Robert Reilly believes that waltzing can stop war.
Last week he invited a few hundred of his friends and acquaintances to his annual peacekeeping party, a night of waltzing reminiscent of the sumptuous balls of turn-of-the-century Vienna.
The swish of satin and taffeta blended with lilting waltz music as men in white tie and tails whirled women in floor-length gowns around the palatial ballroom of the Organization of American States, the annual scene of Reilly's party.
It was a night of silk top hats, furs, dance cards, champagne and flaming crepes as more than 200 couples, including several high-ranking Reagan administration officials and young Republican professionals, most of whom are city residents, savored the third annual party of the Committee for Western Civilization.
"Between the Congress of Vienna and the outbreak of World War I, the world enjoyed an unequaled period of grace and tranquility," said Reilly, a Capitol Hill resident, White House staff member and party sponsor.
"Can it be only coincidence that it was precisely at that time that the waltz reached the apex of its popularity?"
He said the party had no political purpose, although the crowd was overwhelmingly Republican and the nearly $1,000 profit went to the Intercollegiate Studies Institute, founded by conservative author William Buckley Jr. in 1953 to sponsor seminars and publications for college students on such "traditional" values as capitalism.
The committee's board includes former national security affairs adviser Richard Allen, Sen. Phil Gramm (R-Tex.), former ambassador Clare Booth Luce, a half-dozen other former or current Reagan appointees and an Austrian baron.
"At the first dance in 1983 people kept waiting all night for an announcement, a pitch, but it's just fun," Reilly said.
Reilly, resplendent in top hat, white tails, flowing cape and gloves, cut a striking figure on the dance floor as he waltzed most numbers.
By midevening, beads of perspiration dripped on his formal attire despite his repeated wipings with one of his white gloves.
Tables swathed in white linen cloths and topped with single candlesticks and spring flowers ringed the dance floor.

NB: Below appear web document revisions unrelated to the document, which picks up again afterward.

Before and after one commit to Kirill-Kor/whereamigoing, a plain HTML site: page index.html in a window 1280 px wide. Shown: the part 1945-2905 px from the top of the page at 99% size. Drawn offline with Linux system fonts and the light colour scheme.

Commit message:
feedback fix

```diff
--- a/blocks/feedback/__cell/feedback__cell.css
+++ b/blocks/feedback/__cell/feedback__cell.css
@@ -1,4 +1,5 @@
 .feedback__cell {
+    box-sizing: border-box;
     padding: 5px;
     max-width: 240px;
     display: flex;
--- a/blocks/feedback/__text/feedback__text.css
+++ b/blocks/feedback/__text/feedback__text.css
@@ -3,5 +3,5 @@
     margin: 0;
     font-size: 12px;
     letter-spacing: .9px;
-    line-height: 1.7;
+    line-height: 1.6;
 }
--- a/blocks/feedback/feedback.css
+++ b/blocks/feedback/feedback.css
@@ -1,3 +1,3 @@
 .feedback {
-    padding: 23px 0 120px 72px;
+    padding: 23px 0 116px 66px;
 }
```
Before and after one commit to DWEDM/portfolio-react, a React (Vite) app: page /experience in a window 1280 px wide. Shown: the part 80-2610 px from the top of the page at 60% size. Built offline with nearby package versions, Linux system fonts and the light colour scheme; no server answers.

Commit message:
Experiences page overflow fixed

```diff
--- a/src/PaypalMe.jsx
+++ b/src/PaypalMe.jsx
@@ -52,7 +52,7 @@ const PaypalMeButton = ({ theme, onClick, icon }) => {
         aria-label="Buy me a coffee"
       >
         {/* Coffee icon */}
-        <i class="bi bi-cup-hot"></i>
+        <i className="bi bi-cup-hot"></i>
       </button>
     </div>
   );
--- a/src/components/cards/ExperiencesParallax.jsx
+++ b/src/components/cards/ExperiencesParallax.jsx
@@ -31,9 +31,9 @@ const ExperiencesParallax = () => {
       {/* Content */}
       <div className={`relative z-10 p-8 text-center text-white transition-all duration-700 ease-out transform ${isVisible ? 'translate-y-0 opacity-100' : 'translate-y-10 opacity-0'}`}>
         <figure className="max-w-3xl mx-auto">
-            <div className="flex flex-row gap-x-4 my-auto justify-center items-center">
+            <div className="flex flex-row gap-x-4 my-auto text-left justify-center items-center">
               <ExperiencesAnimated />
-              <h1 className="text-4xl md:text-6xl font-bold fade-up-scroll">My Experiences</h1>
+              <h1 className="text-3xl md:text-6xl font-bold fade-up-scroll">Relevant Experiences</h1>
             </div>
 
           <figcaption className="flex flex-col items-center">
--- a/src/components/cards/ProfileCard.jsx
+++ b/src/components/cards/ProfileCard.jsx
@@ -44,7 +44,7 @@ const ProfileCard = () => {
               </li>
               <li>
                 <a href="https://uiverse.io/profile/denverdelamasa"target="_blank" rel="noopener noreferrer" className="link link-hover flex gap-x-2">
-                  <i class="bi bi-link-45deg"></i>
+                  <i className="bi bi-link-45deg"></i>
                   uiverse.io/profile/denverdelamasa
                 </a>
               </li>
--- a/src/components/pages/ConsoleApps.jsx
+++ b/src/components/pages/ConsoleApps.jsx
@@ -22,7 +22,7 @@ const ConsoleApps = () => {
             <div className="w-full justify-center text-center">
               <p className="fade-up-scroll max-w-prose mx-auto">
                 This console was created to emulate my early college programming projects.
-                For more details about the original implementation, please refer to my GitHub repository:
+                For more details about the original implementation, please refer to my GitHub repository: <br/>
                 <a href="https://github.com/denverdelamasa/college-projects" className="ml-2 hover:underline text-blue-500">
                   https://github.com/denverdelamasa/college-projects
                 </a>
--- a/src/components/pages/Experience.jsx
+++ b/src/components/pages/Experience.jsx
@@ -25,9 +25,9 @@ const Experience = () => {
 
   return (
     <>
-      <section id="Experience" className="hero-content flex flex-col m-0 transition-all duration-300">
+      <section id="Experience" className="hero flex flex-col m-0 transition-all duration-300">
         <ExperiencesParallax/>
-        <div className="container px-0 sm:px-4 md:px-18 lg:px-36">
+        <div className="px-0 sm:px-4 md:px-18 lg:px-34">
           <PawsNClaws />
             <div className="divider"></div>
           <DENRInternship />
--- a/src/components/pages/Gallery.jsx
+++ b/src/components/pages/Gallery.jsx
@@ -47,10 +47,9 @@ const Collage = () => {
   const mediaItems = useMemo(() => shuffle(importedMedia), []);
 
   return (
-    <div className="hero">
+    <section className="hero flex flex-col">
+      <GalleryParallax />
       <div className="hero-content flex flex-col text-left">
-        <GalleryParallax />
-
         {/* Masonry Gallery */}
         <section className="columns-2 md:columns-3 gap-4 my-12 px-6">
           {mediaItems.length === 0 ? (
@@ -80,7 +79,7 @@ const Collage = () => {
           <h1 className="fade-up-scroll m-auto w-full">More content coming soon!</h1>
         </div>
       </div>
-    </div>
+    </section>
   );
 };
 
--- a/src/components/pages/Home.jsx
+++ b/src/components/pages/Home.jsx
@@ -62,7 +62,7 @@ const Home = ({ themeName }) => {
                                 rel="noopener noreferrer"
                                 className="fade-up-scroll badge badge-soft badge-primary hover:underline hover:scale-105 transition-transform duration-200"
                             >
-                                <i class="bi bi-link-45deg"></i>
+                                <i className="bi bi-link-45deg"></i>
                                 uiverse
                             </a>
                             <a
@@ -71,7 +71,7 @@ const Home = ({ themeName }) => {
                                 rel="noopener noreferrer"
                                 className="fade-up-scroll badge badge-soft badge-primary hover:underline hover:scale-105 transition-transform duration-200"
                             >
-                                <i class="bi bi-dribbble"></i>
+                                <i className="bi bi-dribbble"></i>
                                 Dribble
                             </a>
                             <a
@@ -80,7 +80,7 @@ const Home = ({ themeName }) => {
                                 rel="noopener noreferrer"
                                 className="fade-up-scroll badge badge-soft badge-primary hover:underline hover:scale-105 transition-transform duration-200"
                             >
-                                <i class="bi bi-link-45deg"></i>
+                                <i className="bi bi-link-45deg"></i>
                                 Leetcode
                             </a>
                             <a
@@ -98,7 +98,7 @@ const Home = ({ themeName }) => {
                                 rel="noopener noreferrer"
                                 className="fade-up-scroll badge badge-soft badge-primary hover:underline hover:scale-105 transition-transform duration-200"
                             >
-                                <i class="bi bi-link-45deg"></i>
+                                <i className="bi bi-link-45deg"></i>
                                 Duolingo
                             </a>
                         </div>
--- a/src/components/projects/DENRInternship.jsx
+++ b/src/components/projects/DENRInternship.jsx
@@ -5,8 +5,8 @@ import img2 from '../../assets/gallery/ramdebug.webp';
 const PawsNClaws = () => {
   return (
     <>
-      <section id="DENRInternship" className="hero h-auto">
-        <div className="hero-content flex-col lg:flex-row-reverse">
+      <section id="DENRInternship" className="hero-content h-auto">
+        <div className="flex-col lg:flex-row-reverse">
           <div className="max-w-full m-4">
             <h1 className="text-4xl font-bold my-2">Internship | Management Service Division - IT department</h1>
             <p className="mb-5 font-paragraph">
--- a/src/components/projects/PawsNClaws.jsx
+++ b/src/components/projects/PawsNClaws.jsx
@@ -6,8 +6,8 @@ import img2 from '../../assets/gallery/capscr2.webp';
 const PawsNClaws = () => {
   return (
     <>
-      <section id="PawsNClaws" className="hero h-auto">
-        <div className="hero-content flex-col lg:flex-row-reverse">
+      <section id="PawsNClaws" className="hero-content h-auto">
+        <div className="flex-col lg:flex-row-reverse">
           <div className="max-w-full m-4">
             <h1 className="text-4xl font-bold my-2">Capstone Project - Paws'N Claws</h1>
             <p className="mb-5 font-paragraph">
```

Nearby were long tables, lit by silver candelabras and laden with rich desserts, fruits and cheese.
Champagne and other drinks were plentiful at an open bar next to the dance floor.
"I love it. I wouldn't miss this for the world," said Jane Shepard, a native of Washington and a Capitol Hill resident who wore a black net gown that was embossed with a maze of gold polka dots and diamonds and cinched with a shiny gold belt.
"It reminds me of when I was growing up and you had to go to cotillions all the time," she said.
Michelle Van Cleave, also a Capitol Hill resident and legislative assistant to Rep. Jack Kemp (R-N.Y.), said, "Frequently when you go do dances most people spend the night on the sidelines drinking, talking and eating, and dancing is a sidelight.
At this particular party, dancing is the object, and everyone is dancing enthusiastically."
"It is an exceptionally elegant evening because of good friends, lovely music and the waltz," she added.
The plethora of designer gowns, tuxedos and furs echoed the inaugural parties of last month. Some of the women confessed to recycling their inuaugural finery for the waltz.
Elayne Bennett, wife of the new secretary of education, said her turquoise silk shantung sheath by Halston came from a sale rack and had been her inaugural gown.
Other gowns came from designers Christian Dior, Mollie Parnis and Adolpho. Faith Whittlesey, White House public liaison chief rumored to be headed for another stint as Swiss ambassador, wore a bright orange Greek print with gold trim that she said was selected from her collection of evening gowns acquired during her diplomatic days.
"It's very festive; that's why I decided to wear it," she said.
The guests included such notables as OAS Ambassador William Middendorf and Secretary of Education William Bennett, a handful of barons, dukes and countesses, and Reagan supporters ranging from White House and presidential commission staff members to employes of the American Enterprise Institute and the Heritage Foundation, conservative think tanks.
"It is a good thing that something like this still occurs in our time of equalization," said Gottfried Dietze, 62, of Foggy Bottom, a political science professor, as he danced the last waltz of the evening, the Blue Danube. "This is class."